The heart part of a cabbage, cut in thick slices. I slightly oiled the pan and sprinkle very little sugar on both sides of slices. Cooked them slowly, not too long. Flipped to caramelize the other side.

reduction de vinaigre balsamic ?

I cleaned the pan with balsamic, added a little salt. Poured on the cabbages on the plate.

Spare parts…

Served with kare udon. They could be a side in all types of meal.

Sweet, crunchy,mmmm….

Cygne et choux, puffy swan

Cygne is the name of this cake, it’s swan in French. I need to precise as mine could be a turkey as well… It’s kitsch like an after-school salon de thé visit with granny. They were proposing those when I was a kid…

Kat of The Bobwhites was our August 2012 Daring Baker hostess who inspired us to have fun in creating pate a choux shapes, filled with crème patisserie or Chantilly cream. We were encouraged to create swans or any shape we wanted and to go crazy with filling flavors allowing our creativity to go wild!

BTW, I’ve opened a Daring Baker Pinterest Board. Mostly my posts now, but I’ll add others’ progressively.

So, let’s go, mon chou. The recipe is already here (click on text) :


Well, the puffs. Very simple, I eyeball ingredients : water, oil, flour, eggs… a little salt, sugar, vanilla. I shape with the hands like a kid with playdo. So that doesn’t look pro.

I garnished them with Chantilly, vanilla flavored whipped cream (veg’ version), slightly colored in red.

Decorated with sugar.


La religieuse… de Pise. Pisa tower style…

The bad gag is those jewel sugar lose their color on the cream…

Choucroute rosée -Rosy Sauerkraut

Choucroute (the original name of Sauerkraut) is usually simmered in white wine. Here I used sake and a dash of red wine. I used bought canned unprepared choucroute and did the simmering and seasoning myself (using only what I like). That’s very good. You’ll see some again.

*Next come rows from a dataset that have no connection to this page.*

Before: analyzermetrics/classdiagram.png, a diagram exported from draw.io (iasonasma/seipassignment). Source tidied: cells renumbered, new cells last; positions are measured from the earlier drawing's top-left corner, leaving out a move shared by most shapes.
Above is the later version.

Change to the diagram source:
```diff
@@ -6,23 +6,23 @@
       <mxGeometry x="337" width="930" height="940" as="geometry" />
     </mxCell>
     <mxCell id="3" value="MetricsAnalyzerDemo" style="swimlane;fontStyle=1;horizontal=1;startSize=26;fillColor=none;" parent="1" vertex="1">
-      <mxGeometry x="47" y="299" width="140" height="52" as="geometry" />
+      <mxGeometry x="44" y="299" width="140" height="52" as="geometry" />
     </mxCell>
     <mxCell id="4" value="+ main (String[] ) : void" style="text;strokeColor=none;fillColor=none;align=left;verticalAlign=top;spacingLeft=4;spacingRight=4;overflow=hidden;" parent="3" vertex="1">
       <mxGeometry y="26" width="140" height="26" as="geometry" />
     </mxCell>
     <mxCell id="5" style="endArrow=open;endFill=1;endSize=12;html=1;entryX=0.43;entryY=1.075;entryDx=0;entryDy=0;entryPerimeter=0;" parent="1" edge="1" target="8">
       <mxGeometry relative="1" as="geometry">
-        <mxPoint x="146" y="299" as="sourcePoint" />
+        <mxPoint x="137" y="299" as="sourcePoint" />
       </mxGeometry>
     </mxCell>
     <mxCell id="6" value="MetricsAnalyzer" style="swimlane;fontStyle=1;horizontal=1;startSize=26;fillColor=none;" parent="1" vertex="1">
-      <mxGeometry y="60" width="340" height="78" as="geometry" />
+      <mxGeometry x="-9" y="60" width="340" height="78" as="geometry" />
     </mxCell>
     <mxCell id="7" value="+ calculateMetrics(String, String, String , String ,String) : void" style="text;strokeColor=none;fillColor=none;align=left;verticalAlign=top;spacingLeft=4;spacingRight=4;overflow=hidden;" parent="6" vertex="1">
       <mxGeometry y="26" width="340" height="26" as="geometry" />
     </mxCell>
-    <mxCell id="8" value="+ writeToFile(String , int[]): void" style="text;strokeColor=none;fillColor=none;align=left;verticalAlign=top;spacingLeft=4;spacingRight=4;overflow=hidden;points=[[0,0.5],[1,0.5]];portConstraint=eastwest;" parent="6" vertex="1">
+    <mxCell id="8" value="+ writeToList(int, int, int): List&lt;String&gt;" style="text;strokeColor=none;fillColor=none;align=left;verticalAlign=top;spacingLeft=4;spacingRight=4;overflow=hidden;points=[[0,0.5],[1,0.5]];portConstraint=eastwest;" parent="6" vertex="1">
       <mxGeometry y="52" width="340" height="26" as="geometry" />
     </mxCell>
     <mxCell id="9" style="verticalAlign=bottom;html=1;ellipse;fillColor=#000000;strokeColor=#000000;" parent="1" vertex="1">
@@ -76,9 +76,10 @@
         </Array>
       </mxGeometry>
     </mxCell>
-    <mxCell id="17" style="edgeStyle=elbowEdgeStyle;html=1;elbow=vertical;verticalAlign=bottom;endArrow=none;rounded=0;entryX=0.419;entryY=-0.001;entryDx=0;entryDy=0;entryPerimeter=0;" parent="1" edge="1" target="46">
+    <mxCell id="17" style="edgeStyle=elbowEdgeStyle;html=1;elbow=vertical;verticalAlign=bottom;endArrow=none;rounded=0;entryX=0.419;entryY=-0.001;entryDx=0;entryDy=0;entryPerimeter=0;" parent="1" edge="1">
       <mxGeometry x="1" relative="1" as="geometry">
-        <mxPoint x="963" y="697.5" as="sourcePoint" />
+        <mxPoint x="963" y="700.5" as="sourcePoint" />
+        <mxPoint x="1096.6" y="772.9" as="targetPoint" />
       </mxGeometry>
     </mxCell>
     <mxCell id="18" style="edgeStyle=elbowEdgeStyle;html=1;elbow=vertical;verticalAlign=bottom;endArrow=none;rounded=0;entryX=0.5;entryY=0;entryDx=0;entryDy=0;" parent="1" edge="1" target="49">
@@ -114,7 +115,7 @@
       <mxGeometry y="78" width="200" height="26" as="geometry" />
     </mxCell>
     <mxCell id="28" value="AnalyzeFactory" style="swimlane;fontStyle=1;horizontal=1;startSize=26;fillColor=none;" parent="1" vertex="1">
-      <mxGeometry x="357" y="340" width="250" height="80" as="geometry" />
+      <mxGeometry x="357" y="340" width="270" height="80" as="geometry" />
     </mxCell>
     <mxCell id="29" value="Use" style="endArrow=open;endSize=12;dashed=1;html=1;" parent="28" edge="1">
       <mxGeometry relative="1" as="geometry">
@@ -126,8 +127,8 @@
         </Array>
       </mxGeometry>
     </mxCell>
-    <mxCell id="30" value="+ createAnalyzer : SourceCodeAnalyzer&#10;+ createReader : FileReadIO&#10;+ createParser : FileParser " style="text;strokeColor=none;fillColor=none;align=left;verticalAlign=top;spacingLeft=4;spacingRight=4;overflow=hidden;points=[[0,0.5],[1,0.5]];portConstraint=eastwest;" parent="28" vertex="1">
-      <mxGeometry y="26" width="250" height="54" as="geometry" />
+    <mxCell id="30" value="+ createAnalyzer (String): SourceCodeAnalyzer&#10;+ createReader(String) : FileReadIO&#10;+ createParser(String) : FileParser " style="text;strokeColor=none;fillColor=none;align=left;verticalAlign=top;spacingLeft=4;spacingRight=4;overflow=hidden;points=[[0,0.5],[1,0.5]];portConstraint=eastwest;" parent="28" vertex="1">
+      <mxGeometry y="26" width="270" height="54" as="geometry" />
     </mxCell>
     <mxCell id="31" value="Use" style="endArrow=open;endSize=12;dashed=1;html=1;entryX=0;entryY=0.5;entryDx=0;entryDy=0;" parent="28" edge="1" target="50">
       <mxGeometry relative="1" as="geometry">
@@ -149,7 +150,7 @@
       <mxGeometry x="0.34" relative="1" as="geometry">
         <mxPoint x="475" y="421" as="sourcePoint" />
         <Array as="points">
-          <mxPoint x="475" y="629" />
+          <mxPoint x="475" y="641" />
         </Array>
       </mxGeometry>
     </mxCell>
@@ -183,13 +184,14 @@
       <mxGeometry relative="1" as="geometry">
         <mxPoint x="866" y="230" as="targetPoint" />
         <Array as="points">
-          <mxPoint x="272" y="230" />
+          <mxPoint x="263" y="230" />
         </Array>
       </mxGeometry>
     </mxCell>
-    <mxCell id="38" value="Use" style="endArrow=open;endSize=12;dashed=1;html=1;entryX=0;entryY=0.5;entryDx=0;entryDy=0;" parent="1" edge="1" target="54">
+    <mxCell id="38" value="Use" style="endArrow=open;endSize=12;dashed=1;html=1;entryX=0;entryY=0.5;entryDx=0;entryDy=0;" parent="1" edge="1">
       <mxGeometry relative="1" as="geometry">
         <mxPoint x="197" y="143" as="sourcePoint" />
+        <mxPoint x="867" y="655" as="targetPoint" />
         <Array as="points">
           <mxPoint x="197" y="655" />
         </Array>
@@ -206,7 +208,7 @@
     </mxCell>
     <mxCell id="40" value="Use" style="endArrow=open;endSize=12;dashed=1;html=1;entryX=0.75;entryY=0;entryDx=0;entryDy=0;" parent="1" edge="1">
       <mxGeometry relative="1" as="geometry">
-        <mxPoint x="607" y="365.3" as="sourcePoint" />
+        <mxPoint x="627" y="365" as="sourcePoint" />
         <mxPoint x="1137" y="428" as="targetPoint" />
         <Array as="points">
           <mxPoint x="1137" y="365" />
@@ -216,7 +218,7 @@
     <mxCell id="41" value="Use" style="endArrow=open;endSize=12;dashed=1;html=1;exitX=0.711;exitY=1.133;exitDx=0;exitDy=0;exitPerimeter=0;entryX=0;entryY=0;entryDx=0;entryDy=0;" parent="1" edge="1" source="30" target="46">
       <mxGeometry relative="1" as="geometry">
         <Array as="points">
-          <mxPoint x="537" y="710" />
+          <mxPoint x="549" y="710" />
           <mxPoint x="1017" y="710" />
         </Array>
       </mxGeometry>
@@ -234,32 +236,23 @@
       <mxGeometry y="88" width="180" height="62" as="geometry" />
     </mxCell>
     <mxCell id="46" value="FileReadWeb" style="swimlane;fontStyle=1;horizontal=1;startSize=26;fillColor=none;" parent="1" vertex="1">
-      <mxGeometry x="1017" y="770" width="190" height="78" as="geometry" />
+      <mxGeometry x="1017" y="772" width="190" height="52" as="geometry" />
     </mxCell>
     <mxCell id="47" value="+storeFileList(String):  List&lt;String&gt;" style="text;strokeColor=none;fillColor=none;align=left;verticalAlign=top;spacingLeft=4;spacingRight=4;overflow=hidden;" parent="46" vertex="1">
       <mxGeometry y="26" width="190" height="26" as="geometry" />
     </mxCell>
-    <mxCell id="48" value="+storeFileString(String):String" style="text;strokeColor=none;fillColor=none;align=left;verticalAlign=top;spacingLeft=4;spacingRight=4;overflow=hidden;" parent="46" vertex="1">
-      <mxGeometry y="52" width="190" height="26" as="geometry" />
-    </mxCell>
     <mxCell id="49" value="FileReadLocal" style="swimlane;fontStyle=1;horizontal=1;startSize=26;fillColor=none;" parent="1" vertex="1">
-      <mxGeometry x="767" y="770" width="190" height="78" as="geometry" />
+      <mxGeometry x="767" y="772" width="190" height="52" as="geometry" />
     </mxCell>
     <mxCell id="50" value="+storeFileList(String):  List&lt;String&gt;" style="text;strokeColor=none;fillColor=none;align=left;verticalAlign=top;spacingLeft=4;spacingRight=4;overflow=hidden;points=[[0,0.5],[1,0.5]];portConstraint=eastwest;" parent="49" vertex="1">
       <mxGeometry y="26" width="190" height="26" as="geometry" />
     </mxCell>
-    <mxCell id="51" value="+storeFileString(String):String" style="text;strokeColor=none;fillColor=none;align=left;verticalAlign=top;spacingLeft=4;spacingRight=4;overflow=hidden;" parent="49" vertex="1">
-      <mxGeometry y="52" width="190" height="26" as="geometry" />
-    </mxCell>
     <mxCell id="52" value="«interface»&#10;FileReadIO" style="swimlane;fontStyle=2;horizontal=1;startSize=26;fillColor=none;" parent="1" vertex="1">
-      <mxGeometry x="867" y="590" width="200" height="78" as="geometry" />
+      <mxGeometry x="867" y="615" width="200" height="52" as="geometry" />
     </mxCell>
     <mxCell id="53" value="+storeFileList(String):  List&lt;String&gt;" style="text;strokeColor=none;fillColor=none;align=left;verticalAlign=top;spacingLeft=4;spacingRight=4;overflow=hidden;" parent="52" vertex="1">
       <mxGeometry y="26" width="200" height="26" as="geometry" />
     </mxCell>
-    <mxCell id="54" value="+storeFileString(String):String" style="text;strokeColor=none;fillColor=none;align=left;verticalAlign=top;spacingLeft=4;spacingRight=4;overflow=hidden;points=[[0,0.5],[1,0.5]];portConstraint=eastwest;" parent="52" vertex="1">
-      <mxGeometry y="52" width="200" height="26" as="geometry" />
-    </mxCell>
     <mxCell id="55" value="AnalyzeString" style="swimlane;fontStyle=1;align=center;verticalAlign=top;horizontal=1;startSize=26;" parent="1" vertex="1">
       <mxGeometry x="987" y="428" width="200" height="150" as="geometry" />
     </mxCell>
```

Did you know that Middle-Europe Sauerkraut and Korean kimchi had the same origine ? Basically, they are both salted and lactofermented “cabbages”.
Those Antique Hungarian-Mongol that ruled the world a long time ago split to go and bring the recipe East and West.

Seared chicken liver.

Napoleon’s hat and a canon ?

A canon ball ? Maybe you remember :

Le temps des cerises, the pickling season…